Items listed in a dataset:
★ ★ ★ ★
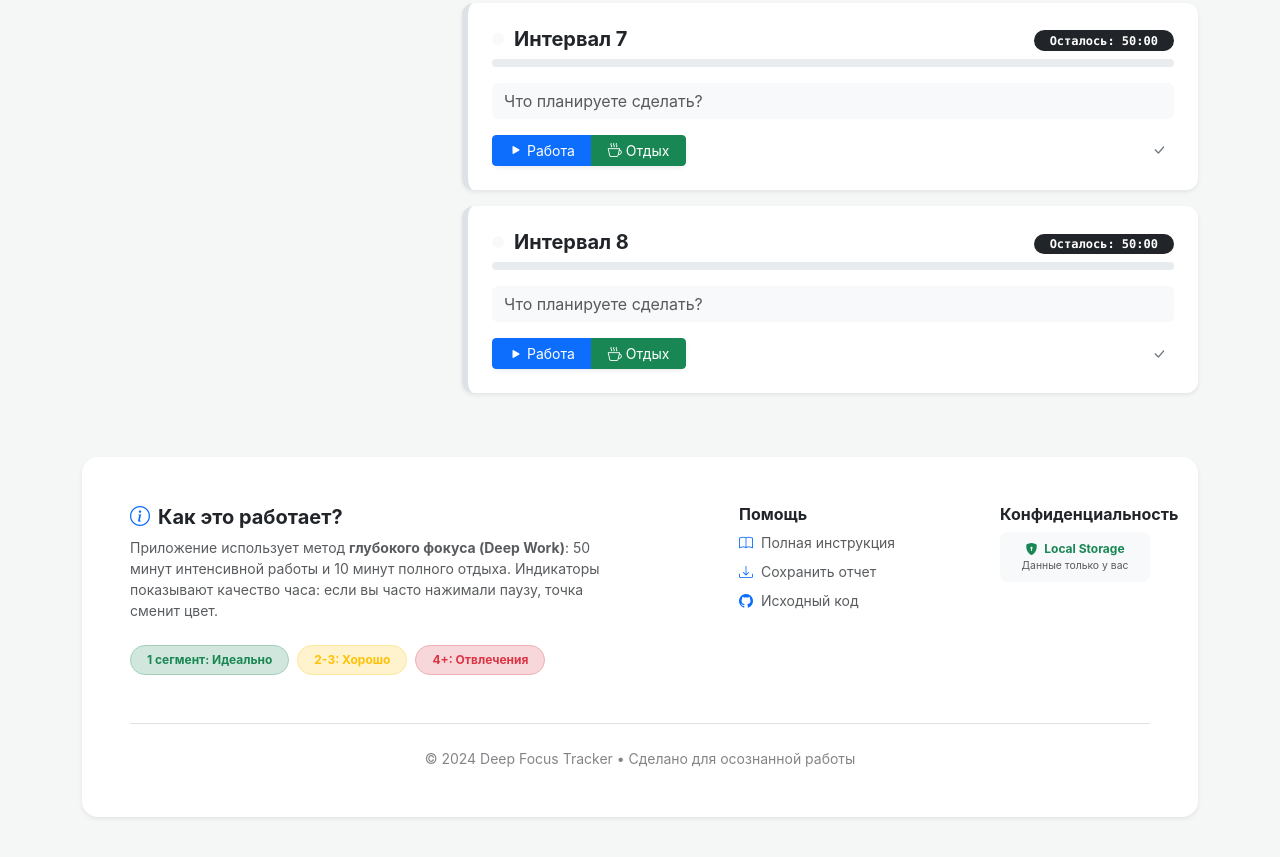
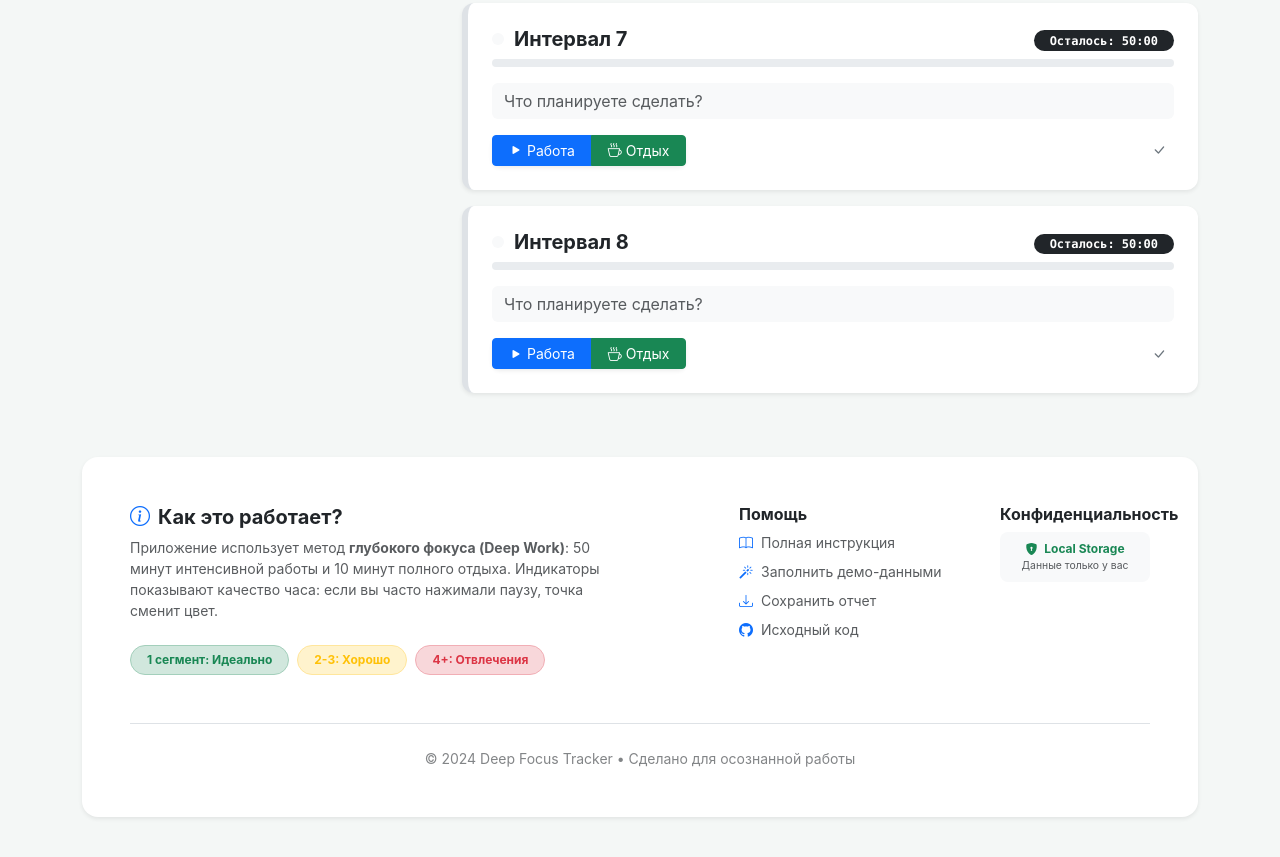
Before and after one commit to Yolshin195/workday-flow, a plain HTML site: page index.html in a window 1280 px wide. Shown: the part 1496-2353 px from the top of the page. Drawn offline with nearby package versions, Linux system fonts and the light colour scheme.

Commit message:
Добавил демо

```diff
--- a/index.html
+++ b/index.html
@@ -119,6 +119,11 @@
                     <li class="mb-2">
                         <a href="guide.html" class="text-decoration-none text-muted d-flex align-items-center">
                             <i class="bi bi-book me-2 text-primary"></i>Полная инструкция
+                        </a>
+                    </li>
+                    <li class="mb-2">
+                        <a href="#" class="text-decoration-none text-muted d-flex align-items-center" onclick="loadDemoData()">
+                            <i class="bi bi-magic me-2 text-primary "></i>Заполнить демо-данными
                         </a>
                     </li>
                     <li class="mb-2">
@@ -465,6 +470,71 @@ function importData(e) {
 
 function resetDay() { if(confirm('Удалить данные за день?')) { localStorage.removeItem(STORAGE_KEY); location.reload(); } }
 
+function loadDemoData() {
+    if (!confirm('Это заменит ваши текущие данные демонстрационными. Продолжить?')) return;
+
+    // Сценарий: Разработка модуля аналитики
+    const demoTasks = [
+        {
+            task: "Разбор почты, планирование дня и приоритезация задач",
+            res: "Выделено 3 ключевых тикета на сегодня. Ответил на срочные письма.",
+            segments: 2 // Желтый: небольшие отвлечения на почту
+        },
+        {
+            task: "[Часть 1/2] Проектирование схемы данных для модуля отчетов",
+            res: "Описал структуру JSON, подготовил SQL миграцию.",
+            segments: 1 // Зеленый: Глубокая работа
+        },
+        {
+            task: "[Часть 2/2] Реализация API эндпоинтов для выгрузки аналитики",
+            res: "Написал контроллеры, подключил фильтрацию по датам. Работает!",
+            segments: 1 // Зеленый: Глубокая работа продолжается
+        },
+        {
+            task: "Обед и прогулка (информационный детокс)",
+            res: "Отдохнул без телефона, готов ко второй половине дня.",
+            segments: 1
+        },
+        {
+            task: "Фикс багов по UI: верстка мобильного меню и кнопок",
+            res: "Поправил отступы в хедере, исправил баг с наложением слоев.",
+            segments: 5 // Красный: Постоянно дергали в чатах или фиксил мелкие детали
+        }
+    ];
+
+    app.state = app.createNewDay();
+    app.state.day_metadata.day_start = "10:00";
+    app.state.day_metadata.daily_main_goal = "Запустить MVP модуля аналитики и закрыть долги по верстке";
+    app.state.day_metadata.daily_summary = "Удалось поработать в режиме 'глубокого погружения' над архитектурой (2 часа подряд). Во второй половине дня фокус упал из-за правок по UI — нужно планировать такие задачи отдельно от сложного кода.";
+
+    demoTasks.forEach((demo, i) => {
+        const interval = app.state.work_intervals[i];
+        interval.planned_task = demo.task;
+        interval.actual_result = demo.res;
+        interval.status = "completed";
+        interval.total_work_ms = LIMITS.work;
+
+        // Генерируем сегменты для визуализации качества
+        for(let s = 0; s < demo.segments; s++) {
+            interval.work_segments.push({
+                duration_ms: LIMITS.work / demo.segments,
+                start: new Date().toISOString(),
+                end: new Date().toISOString()
+            });
+        }
+    });
+
+    // Делаем 6-й час текущим, как будто мы сейчас над ним работаем
+    const currentInterval = app.state.work_intervals[5];
+    currentInterval.planned_task = "Написание документации к API (Swagger)";
+    currentInterval.status = "pending";
+
+    saveAndRender();
+
+    // Скролл вверх, чтобы увидеть результат
+    window.scrollTo({ top: 0, behavior: 'smooth' });
+}
+
 init();
 </script>
 </body>
```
★ ★ ★ ★
» DIRECTIONS: Your copy should match the records word for word, with the pictures removed.

» RESULT:
Before and after one commit to Yolshin195/workday-flow, a plain HTML site: page index.html in a window 1280 px wide. Shown: the part 1496-2353 px from the top of the page. Drawn offline with nearby package versions, Linux system fonts and the light colour scheme.

Commit message:
Добавил демо

```diff
--- a/index.html
+++ b/index.html
@@ -119,6 +119,11 @@
                     <li class="mb-2">
                         <a href="guide.html" class="text-decoration-none text-muted d-flex align-items-center">
                             <i class="bi bi-book me-2 text-primary"></i>Полная инструкция
+                        </a>
+                    </li>
+                    <li class="mb-2">
+                        <a href="#" class="text-decoration-none text-muted d-flex align-items-center" onclick="loadDemoData()">
+                            <i class="bi bi-magic me-2 text-primary "></i>Заполнить демо-данными
                         </a>
                     </li>
                     <li class="mb-2">
@@ -465,6 +470,71 @@ function importData(e) {
 
 function resetDay() { if(confirm('Удалить данные за день?')) { localStorage.removeItem(STORAGE_KEY); location.reload(); } }
 
+function loadDemoData() {
+    if (!confirm('Это заменит ваши текущие данные демонстрационными. Продолжить?')) return;
+
+    // Сценарий: Разработка модуля аналитики
+    const demoTasks = [
+        {
+            task: "Разбор почты, планирование дня и приоритезация задач",
+            res: "Выделено 3 ключевых тикета на сегодня. Ответил на срочные письма.",
+            segments: 2 // Желтый: небольшие отвлечения на почту
+        },
+        {
+            task: "[Часть 1/2] Проектирование схемы данных для модуля отчетов",
+            res: "Описал структуру JSON, подготовил SQL миграцию.",
+            segments: 1 // Зеленый: Глубокая работа
+        },
+        {
+            task: "[Часть 2/2] Реализация API эндпоинтов для выгрузки аналитики",
+            res: "Написал контроллеры, подключил фильтрацию по датам. Работает!",
+            segments: 1 // Зеленый: Глубокая работа продолжается
+        },
+        {
+            task: "Обед и прогулка (информационный детокс)",
+            res: "Отдохнул без телефона, готов ко второй половине дня.",
+            segments: 1
+        },
+        {
+            task: "Фикс багов по UI: верстка мобильного меню и кнопок",
+            res: "Поправил отступы в хедере, исправил баг с наложением слоев.",
+            segments: 5 // Красный: Постоянно дергали в чатах или фиксил мелкие детали
+        }
+    ];
+
+    app.state = app.createNewDay();
+    app.state.day_metadata.day_start = "10:00";
+    app.state.day_metadata.daily_main_goal = "Запустить MVP модуля аналитики и закрыть долги по верстке";
+    app.state.day_metadata.daily_summary = "Удалось поработать в режиме 'глубокого погружения' над архитектурой (2 часа подряд). Во второй половине дня фокус упал из-за правок по UI — нужно планировать такие задачи отдельно от сложного кода.";
+
+    demoTasks.forEach((demo, i) => {
+        const interval = app.state.work_intervals[i];
+        interval.planned_task = demo.task;
+        interval.actual_result = demo.res;
+        interval.status = "completed";
+        interval.total_work_ms = LIMITS.work;
+
+        // Генерируем сегменты для визуализации качества
+        for(let s = 0; s < demo.segments; s++) {
+            interval.work_segments.push({
+                duration_ms: LIMITS.work / demo.segments,
+                start: new Date().toISOString(),
+                end: new Date().toISOString()
+            });
+        }
+    });
+
+    // Делаем 6-й час текущим, как будто мы сейчас над ним работаем
+    const currentInterval = app.state.work_intervals[5];
+    currentInterval.planned_task = "Написание документации к API (Swagger)";
+    currentInterval.status = "pending";
+
+    saveAndRender();
+
+    // Скролл вверх, чтобы увидеть результат
+    window.scrollTo({ top: 0, behavior: 'smooth' });
+}
+
 init();
 </script>
 </body>
```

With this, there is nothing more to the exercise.